1.12.2009

Book Review Monday

Just because I didn't post the review last week, didn't mean I slacked off on my book-a-week goal. It took me forever to get through Dean Koontz's The Darkest Evening of the Year because, and I'm not going to mince words here, this book was mediocre at best. When I was younger I read every Koontz book I could get my hands on as fast as I could. After I read everything I could borrow from a friend or purchase in paperback, I would anxiously anticipate the time each year his most recent hardcover would be released in the cheaper paperback form. Library? Yeah... Not for me. I still have an entire bookshelf devoted to my collection of his work. I even have a couple of the books he wrote for kids in hardcover. I loved Dean Koontz.
After reading Evening, I realize somewhere along the way, I must have outgrown him. Could it be that I have read so many excellent books by such a variety of writers that I'm jaded toward the very author I turned to for entertainment throughout my youth? I think the answer is yes. It took 345 pages to capture my interest. The book is 461 pages long. That is not a good thing. Koontz simply uses too many words to embellish the smallest, most insignificant details. What should be a subtle hint of the macabre is too blatantly evil - the dialogue between the "bad guys" is so bad it is practically comical. He builds the back stories of several characters just to eliminate them, why waste your reader's time? The climax - if you can even call that - is too neatly wrapped up and left me deeply dissatisfied.
Ultimately, Dean Koontz has a predictable formula to each of his books that essentially boils down to a dog, a lead character with a past and a romantic interest. It has just become so tiresome. I can honestly say this will likely be the last Dean Koontz book I crack. Luckily, it was purchased with a gift card and I didn't waste my heard earned coin on such drivel.

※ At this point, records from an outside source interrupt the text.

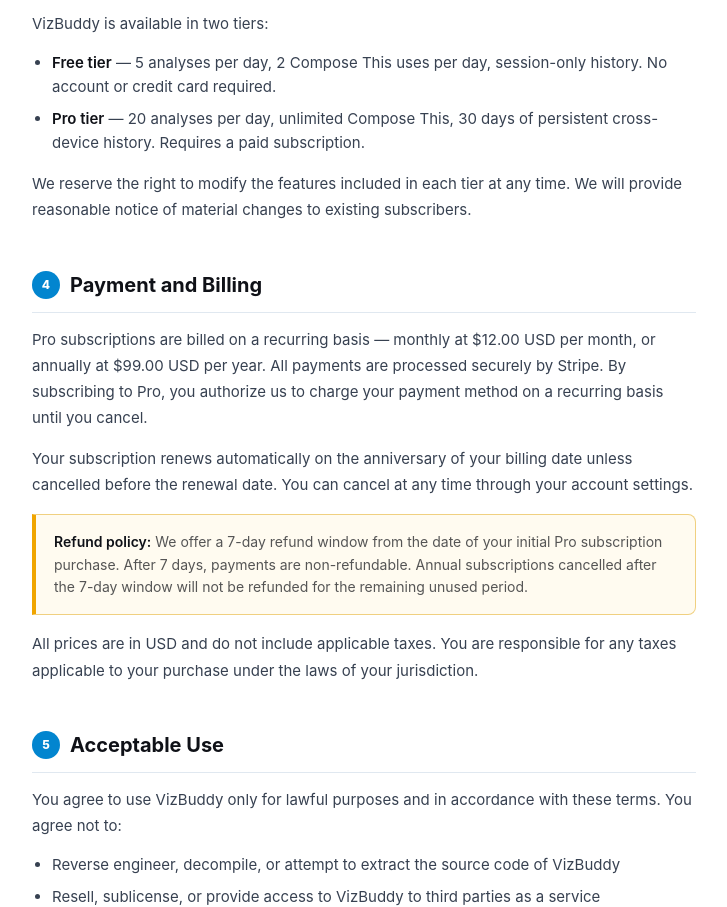
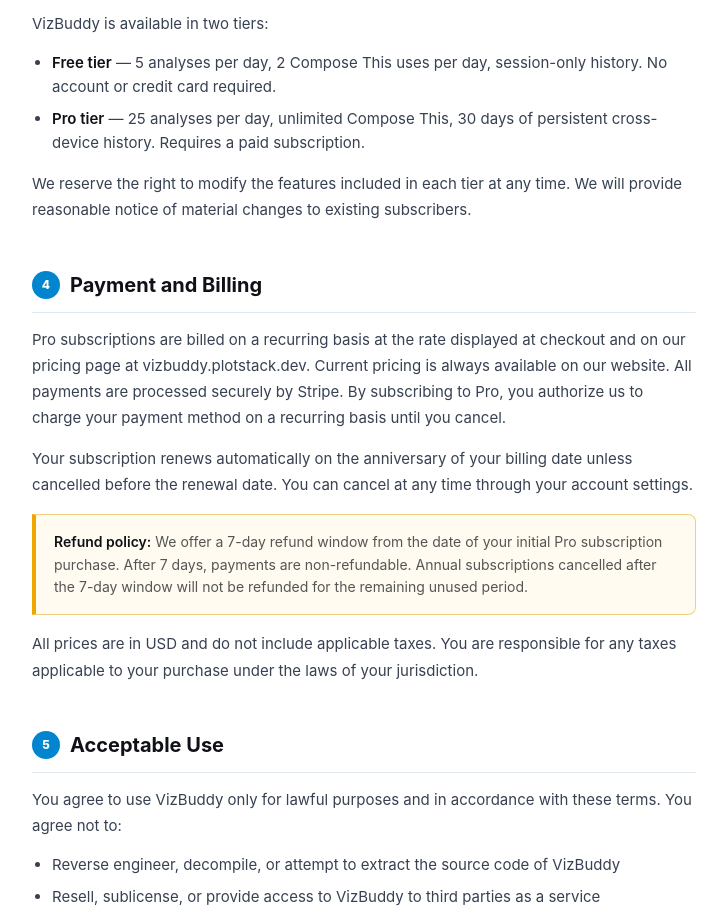
Before and after one commit to Djonathon/vizbuddy-policies, a plain HTML site: page terms.html in a window 1280 px wide. Shown: the part 1205-2112 px from the top of the page, without its empty margins (276-1003 px from the left). Drawn offline with Linux system fonts and the light colour scheme.

Commit message:
Update terms.html

```diff
--- a/terms.html
+++ b/terms.html
@@ -254,13 +254,13 @@
     <p>VizBuddy is available in two tiers:</p>
     <ul>
       <li><strong>Free tier</strong> — 5 analyses per day, 2 Compose This uses per day, session-only history. No account or credit card required.</li>
-      <li><strong>Pro tier</strong> — 20 analyses per day, unlimited Compose This, 30 days of persistent cross-device history. Requires a paid subscription.</li>
+      <li><strong>Pro tier</strong> — 25 analyses per day, unlimited Compose This, 30 days of persistent cross-device history. Requires a paid subscription.</li>
     </ul>
     <p>We reserve the right to modify the features included in each tier at any time. We will provide reasonable notice of material changes to existing subscribers.</p>
 
     <!-- 4 -->
     <h2><span class="section-num">4</span> Payment and Billing</h2>
-    <p>Pro subscriptions are billed on a recurring basis — monthly at $12.00 USD per month, or annually at $99.00 USD per year. All payments are processed securely by Stripe. By subscribing to Pro, you authorize us to charge your payment method on a recurring basis until you cancel.</p>
+    <p>Pro subscriptions are billed on a recurring basis at the rate displayed at checkout and on our pricing page at vizbuddy.plotstack.dev. Current pricing is always available on our website. All payments are processed securely by Stripe. By subscribing to Pro, you authorize us to charge your payment method on a recurring basis until you cancel.</p>
     <p>Your subscription renews automatically on the anniversary of your billing date unless cancelled before the renewal date. You can cancel at any time through your account settings.</p>
     <div class="highlight-box">
       <strong>Refund policy:</strong> We offer a 7-day refund window from the date of your initial Pro subscription purchase. After 7 days, payments are non-refundable. Annual subscriptions cancelled after the 7-day window will not be refunded for the remaining unused period.
```
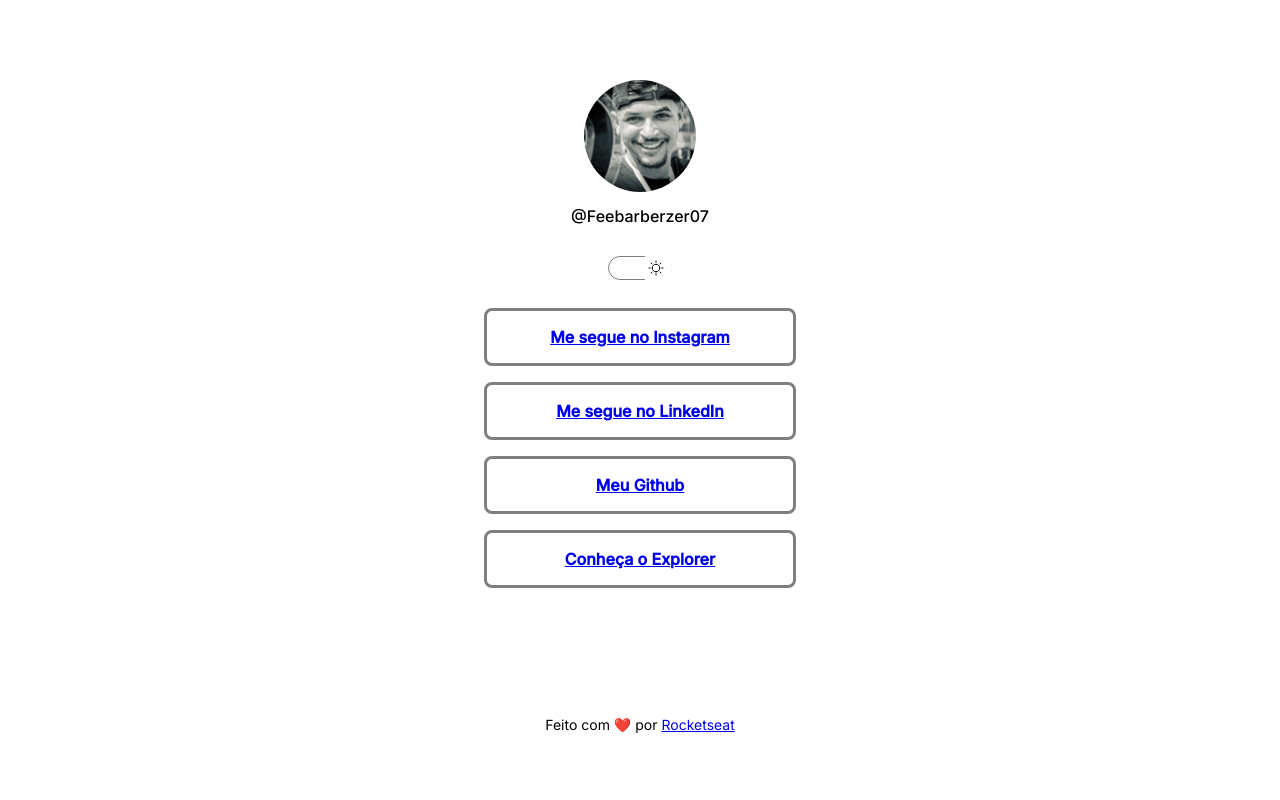
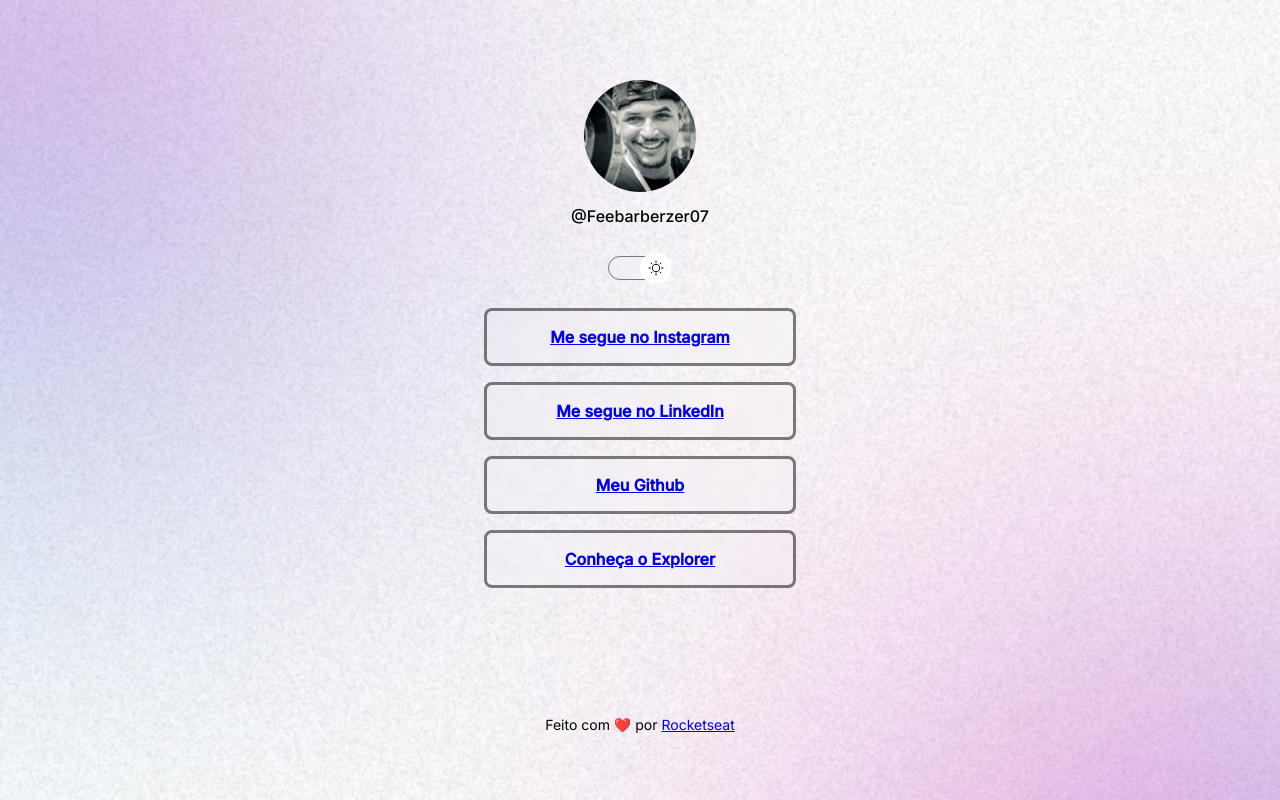
Before and after one commit to feesantosdev/Projeto-Bio, a plain HTML site: page index.html in a window 1280 px wide. Both pictures are taken after a click on the element 640 px from the left and 268 px from the top of the page. Drawn offline with nearby package versions, Linux system fonts and the light colour scheme.

Commit message:
modifiquei

```diff
--- a/style.css
+++ b/style.css
@@ -16,7 +16,7 @@
 
 .light {
    --text-color: black;
-   --bg-url: url(./assets/bg-mobile-light.jpg\ 2.jpg);
+   --bg-url: url(./assets/bg-mobile-light.jpg);
    --stroke-color:rgba(0, 0, 0, 0.5);
    --surface-color: rgba(0,0,0,0,0.05);
    --surface-color-hover: rgba(255, 255, 255, 0.2);
```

1 comment:

Lisa..... said...

I agree with you on the whole formula thing. I fell in love with Dean Koontz when I read his books in high school but somewhere along the way they became a little too similar.